--- Material supplied Enclosed Below ---

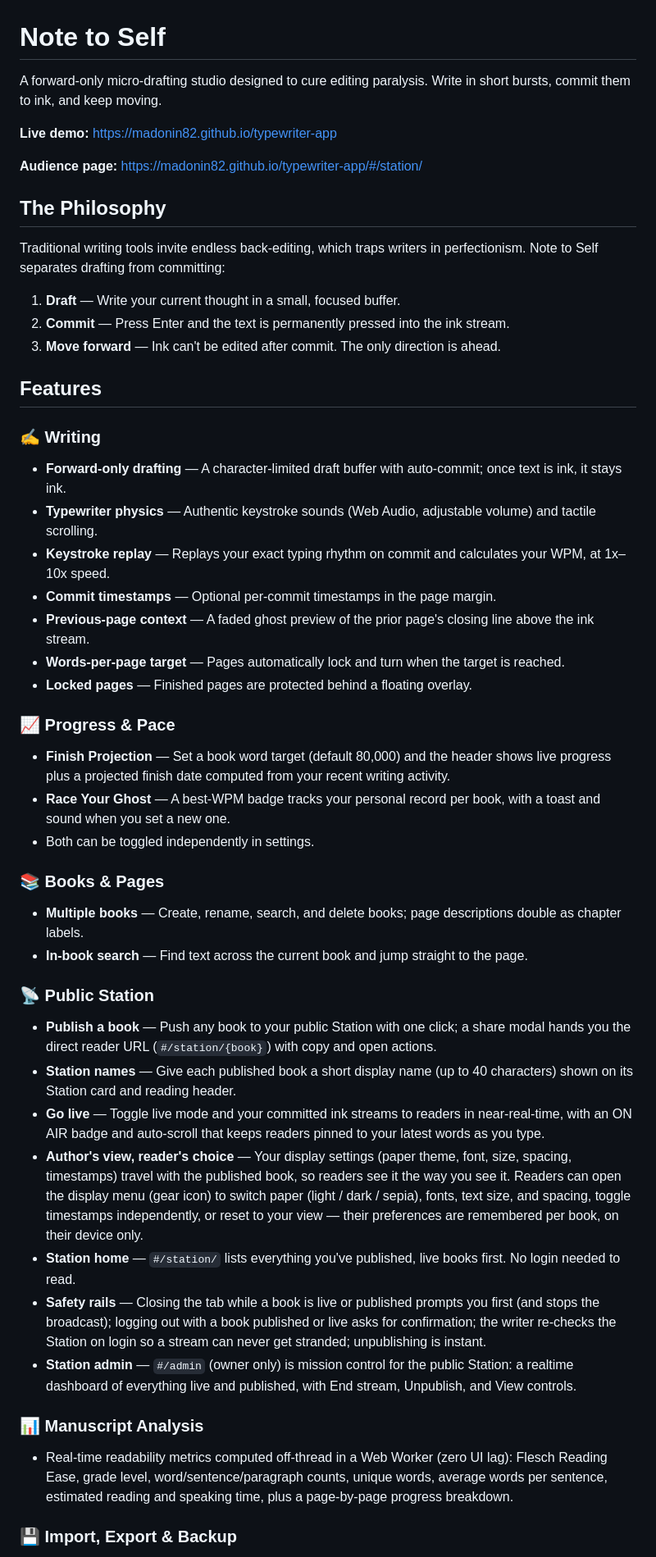
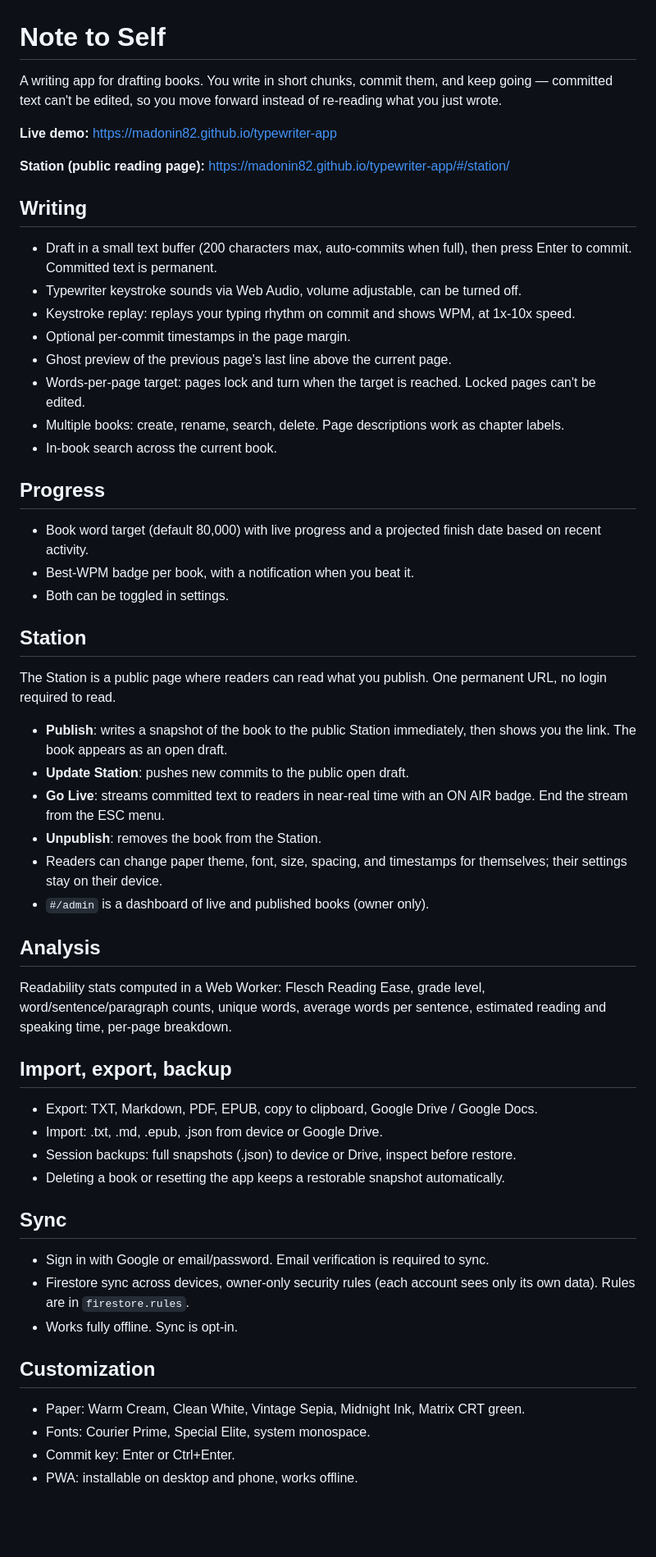
Before and after one commit to Madonin82/typewriter-app, a Markdown page: README.md, the part around one of its changes. Shown at 82% size. GitHub-like rendering; blank space fills up the shorter version.

```diff
--- a/README.md
+++ b/README.md
@@ -1,55 +1,60 @@
 # Note to Self
 
-A forward-only micro-drafting studio designed to cure editing paralysis. Write in short bursts, commit them to ink, and keep moving.
+A writing app for drafting books. You write in short chunks, commit them, and keep going — committed text can't be edited, so you move forward instead of re-reading what you just wrote.
 
 **Live demo:** https://madonin82.github.io/typewriter-app
 
-**Audience page:** https://madonin82.github.io/typewriter-app/#/station/
+**Station (public reading page):** https://madonin82.github.io/typewriter-app/#/station/
 
-## The Philosophy
+## Writing
 
-Traditional writing tools invite endless back-editing, which traps writers in perfectionism. Note to Self separates drafting from committing:
+- Draft in a small text buffer (200 characters max, auto-commits when full), then press Enter to commit. Committed text is permanent.
+- Typewriter keystroke sounds via Web Audio, volume adjustable, can be turned off.
+- Keystroke replay: replays your typing rhythm on commit and shows WPM, at 1x-10x speed.
+- Optional per-commit timestamps in the page margin.
+- Ghost preview of the previous page's last line above the current page.
+- Words-per-page target: pages lock and turn when the target is reached. Locked pages can't be edited.
+- Multiple books: create, rename, search, delete. Page descriptions work as chapter labels.
+- In-book search across the current book.
 
-1. **Draft** — Write your current thought in a small, focused buffer.
-2. **Commit** — Press Enter and the text is permanently pressed into the ink stream.
-3. **Move forward** — Ink can't be edited after commit. The only direction is ahead.
+## Progress
 
-## Features
+- Book word target (default 80,000) with live progress and a projected finish date based on recent activity.
+- Best-WPM badge per book, with a notification when you beat it.
+- Both can be toggled in settings.
 
-### ✍️ Writing
+## Station
 
-- **Forward-only drafting** — A character-limited draft buffer with auto-commit; once text is ink, it stays ink.
-- **Typewriter physics** — Authentic keystroke sounds (Web Audio, adjustable volume) and tactile scrolling.
-- **Keystroke replay** — Replays your exact typing rhythm on commit and calculates your WPM, at 1x–10x speed.
-- **Commit timestamps** — Optional per-commit timestamps in the page margin.
-- **Previous-page context** — A faded ghost preview of the prior page's closing line above the ink stream.
-- **Words-per-page target** — Pages automatically lock and turn when the target is reached.
-- **Locked pages** — Finished pages are protected behind a floating overlay.
+The Station is a public page where readers can read what you publish. One permanent URL, no login required to read.
 
-### 📈 Progress & Pace
+- **Publish**: writes a snapshot of the book to the public Station immediately, then shows you the link. The book appears as an open draft.
+- **Update Station**: pushes new commits to the public open draft.
+- **Go Live**: streams committed text to readers in near-real time with an ON AIR badge. End the stream from the ESC menu.
+- **Unpublish**: removes the book from the Station.
+- Readers can change paper theme, font, size, spacing, and timestamps for themselves; their settings stay on their device.
+- `#/admin` is a dashboard of live and published books (owner only).
 
-- **Finish Projection** — Set a book word target (default 80,000) and the header shows live progress plus a projected finish date computed from your recent writing activity.
-- **Race Your Ghost** — A best-WPM badge tracks your personal record per book, with a toast and sound when you set a new one.
-- Both can be toggled independently in settings.
+## Analysis
 
-### 📚 Books & Pages
+Readability stats computed in a Web Worker: Flesch Reading Ease, grade level, word/sentence/paragraph counts, unique words, average words per sentence, estimated reading and speaking time, per-page breakdown.
 
-- **Multiple books** — Create, rename, search, and delete books; page descriptions double as chapter labels.
-- **In-book search** — Find text across the current book and jump straight to the page.
+## Import, export, backup
 
-### 📡 Public Station
+- Export: TXT, Markdown, PDF, EPUB, copy to clipboard, Google Drive / Google Docs.
+- Import: .txt, .md, .epub, .json from device or Google Drive.
+- Session backups: full snapshots (.json) to device or Drive, inspect before restore.
+- Deleting a book or resetting the app keeps a restorable snapshot automatically.
 
-- **Publish a book** — Push any book to your public Station with one click; a share modal hands you the direct reader URL (`#/station/{book}`) with copy and open actions.
-- **Station names** — Give each published book a short display name (up to 40 characters) shown on its Station card and reading header.
-- **Go live** — Toggle live mode and your committed ink streams to readers in near-real-time, with an ON AIR badge and auto-scroll that keeps readers pinned to your latest words as you type.
-- **Author's view, reader's choice** — Your display settings (paper theme, font, size, spacing, timestamps) travel with the published book, so readers see it the way you see it. Readers can open the display menu (gear icon) to switch paper (light / dark / sepia), fonts, text size, and spacing, toggle timestamps independently, or reset to your view — their preferences are remembered per book, on their device only.
-- **Station home** — `#/station/` lists everything you've published, live books first. No login needed to read.
-- **Safety rails** — Closing the tab while a book is live or published prompts you first (and stops the broadcast); logging out with a book published or live asks for confirmation; the writer re-checks the Station on login so a stream can never get stranded; unpublishing is instant.
-- **Station admin** — `#/admin` (owner only) is mission control for the public Station: a realtime dashboard of everything live and published, with End stream, Unpublish, and View controls.
+## Sync
 
-### 📊 Manuscript Analysis
+- Sign in with Google or email/password. Email verification is required to sync.
+- Firestore sync across devices, owner-only security rules (each account sees only its own data). Rules are in `firestore.rules`.
+- Works fully offline. Sync is opt-in.
 
-- Real-time readability metrics computed off-thread in a Web Worker (zero UI lag): Flesch Reading Ease, grade level, word/sentence/paragraph counts, unique words, average words per sentence, estimated reading and speaking time, plus a page-by-page progress breakdown.
+## Customization
 
-### 💾 Import, Export & Backup
+- Paper: Warm Cream, Clean White, Vintage Sepia, Midnight Ink, Matrix CRT green.
+- Fonts: Courier Prime, Special Elite, system monospace.
+- Commit key: Enter or Ctrl+Enter.
+- PWA: installable on desktop and phone, works offline.
 
```
Also changed, not shown: other parts of README.md (+17 -57 lines).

--- End of Enclosed Material supplied ---

• What needs to be done
Without the pictures, give back the entries exactly.

• Solution for this task
Before and after one commit to Madonin82/typewriter-app, a Markdown page: README.md, the part around one of its changes. Shown at 82% size. GitHub-like rendering; blank space fills up the shorter version.

```diff
--- a/README.md
+++ b/README.md
@@ -1,55 +1,60 @@
 # Note to Self
 
-A forward-only micro-drafting studio designed to cure editing paralysis. Write in short bursts, commit them to ink, and keep moving.
+A writing app for drafting books. You write in short chunks, commit them, and keep going — committed text can't be edited, so you move forward instead of re-reading what you just wrote.
 
 **Live demo:** https://madonin82.github.io/typewriter-app
 
-**Audience page:** https://madonin82.github.io/typewriter-app/#/station/
+**Station (public reading page):** https://madonin82.github.io/typewriter-app/#/station/
 
-## The Philosophy
+## Writing
 
-Traditional writing tools invite endless back-editing, which traps writers in perfectionism. Note to Self separates drafting from committing:
+- Draft in a small text buffer (200 characters max, auto-commits when full), then press Enter to commit. Committed text is permanent.
+- Typewriter keystroke sounds via Web Audio, volume adjustable, can be turned off.
+- Keystroke replay: replays your typing rhythm on commit and shows WPM, at 1x-10x speed.
+- Optional per-commit timestamps in the page margin.
+- Ghost preview of the previous page's last line above the current page.
+- Words-per-page target: pages lock and turn when the target is reached. Locked pages can't be edited.
+- Multiple books: create, rename, search, delete. Page descriptions work as chapter labels.
+- In-book search across the current book.
 
-1. **Draft** — Write your current thought in a small, focused buffer.
-2. **Commit** — Press Enter and the text is permanently pressed into the ink stream.
-3. **Move forward** — Ink can't be edited after commit. The only direction is ahead.
+## Progress
 
-## Features
+- Book word target (default 80,000) with live progress and a projected finish date based on recent activity.
+- Best-WPM badge per book, with a notification when you beat it.
+- Both can be toggled in settings.
 
-### ✍️ Writing
+## Station
 
-- **Forward-only drafting** — A character-limited draft buffer with auto-commit; once text is ink, it stays ink.
-- **Typewriter physics** — Authentic keystroke sounds (Web Audio, adjustable volume) and tactile scrolling.
-- **Keystroke replay** — Replays your exact typing rhythm on commit and calculates your WPM, at 1x–10x speed.
-- **Commit timestamps** — Optional per-commit timestamps in the page margin.
-- **Previous-page context** — A faded ghost preview of the prior page's closing line above the ink stream.
-- **Words-per-page target** — Pages automatically lock and turn when the target is reached.
-- **Locked pages** — Finished pages are protected behind a floating overlay.
+The Station is a public page where readers can read what you publish. One permanent URL, no login required to read.
 
-### 📈 Progress & Pace
+- **Publish**: writes a snapshot of the book to the public Station immediately, then shows you the link. The book appears as an open draft.
+- **Update Station**: pushes new commits to the public open draft.
+- **Go Live**: streams committed text to readers in near-real time with an ON AIR badge. End the stream from the ESC menu.
+- **Unpublish**: removes the book from the Station.
+- Readers can change paper theme, font, size, spacing, and timestamps for themselves; their settings stay on their device.
+- `#/admin` is a dashboard of live and published books (owner only).
 
-- **Finish Projection** — Set a book word target (default 80,000) and the header shows live progress plus a projected finish date computed from your recent writing activity.
-- **Race Your Ghost** — A best-WPM badge tracks your personal record per book, with a toast and sound when you set a new one.
-- Both can be toggled independently in settings.
+## Analysis
 
-### 📚 Books & Pages
+Readability stats computed in a Web Worker: Flesch Reading Ease, grade level, word/sentence/paragraph counts, unique words, average words per sentence, estimated reading and speaking time, per-page breakdown.
 
-- **Multiple books** — Create, rename, search, and delete books; page descriptions double as chapter labels.
-- **In-book search** — Find text across the current book and jump straight to the page.
+## Import, export, backup
 
-### 📡 Public Station
+- Export: TXT, Markdown, PDF, EPUB, copy to clipboard, Google Drive / Google Docs.
+- Import: .txt, .md, .epub, .json from device or Google Drive.
+- Session backups: full snapshots (.json) to device or Drive, inspect before restore.
+- Deleting a book or resetting the app keeps a restorable snapshot automatically.
 
-- **Publish a book** — Push any book to your public Station with one click; a share modal hands you the direct reader URL (`#/station/{book}`) with copy and open actions.
-- **Station names** — Give each published book a short display name (up to 40 characters) shown on its Station card and reading header.
-- **Go live** — Toggle live mode and your committed ink streams to readers in near-real-time, with an ON AIR badge and auto-scroll that keeps readers pinned to your latest words as you type.
-- **Author's view, reader's choice** — Your display settings (paper theme, font, size, spacing, timestamps) travel with the published book, so readers see it the way you see it. Readers can open the display menu (gear icon) to switch paper (light / dark / sepia), fonts, text size, and spacing, toggle timestamps independently, or reset to your view — their preferences are remembered per book, on their device only.
-- **Station home** — `#/station/` lists everything you've published, live books first. No login needed to read.
-- **Safety rails** — Closing the tab while a book is live or published prompts you first (and stops the broadcast); logging out with a book published or live asks for confirmation; the writer re-checks the Station on login so a stream can never get stranded; unpublishing is instant.
-- **Station admin** — `#/admin` (owner only) is mission control for the public Station: a realtime dashboard of everything live and published, with End stream, Unpublish, and View controls.
+## Sync
 
-### 📊 Manuscript Analysis
+- Sign in with Google or email/password. Email verification is required to sync.
+- Firestore sync across devices, owner-only security rules (each account sees only its own data). Rules are in `firestore.rules`.
+- Works fully offline. Sync is opt-in.
 
-- Real-time readability metrics computed off-thread in a Web Worker (zero UI lag): Flesch Reading Ease, grade level, word/sentence/paragraph counts, unique words, average words per sentence, estimated reading and speaking time, plus a page-by-page progress breakdown.
+## Customization
 
-### 💾 Import, Export & Backup
+- Paper: Warm Cream, Clean White, Vintage Sepia, Midnight Ink, Matrix CRT green.
+- Fonts: Courier Prime, Special Elite, system monospace.
+- Commit key: Enter or Ctrl+Enter.
+- PWA: installable on desktop and phone, works offline.
 
```
Also changed, not shown: other parts of README.md (+17 -57 lines).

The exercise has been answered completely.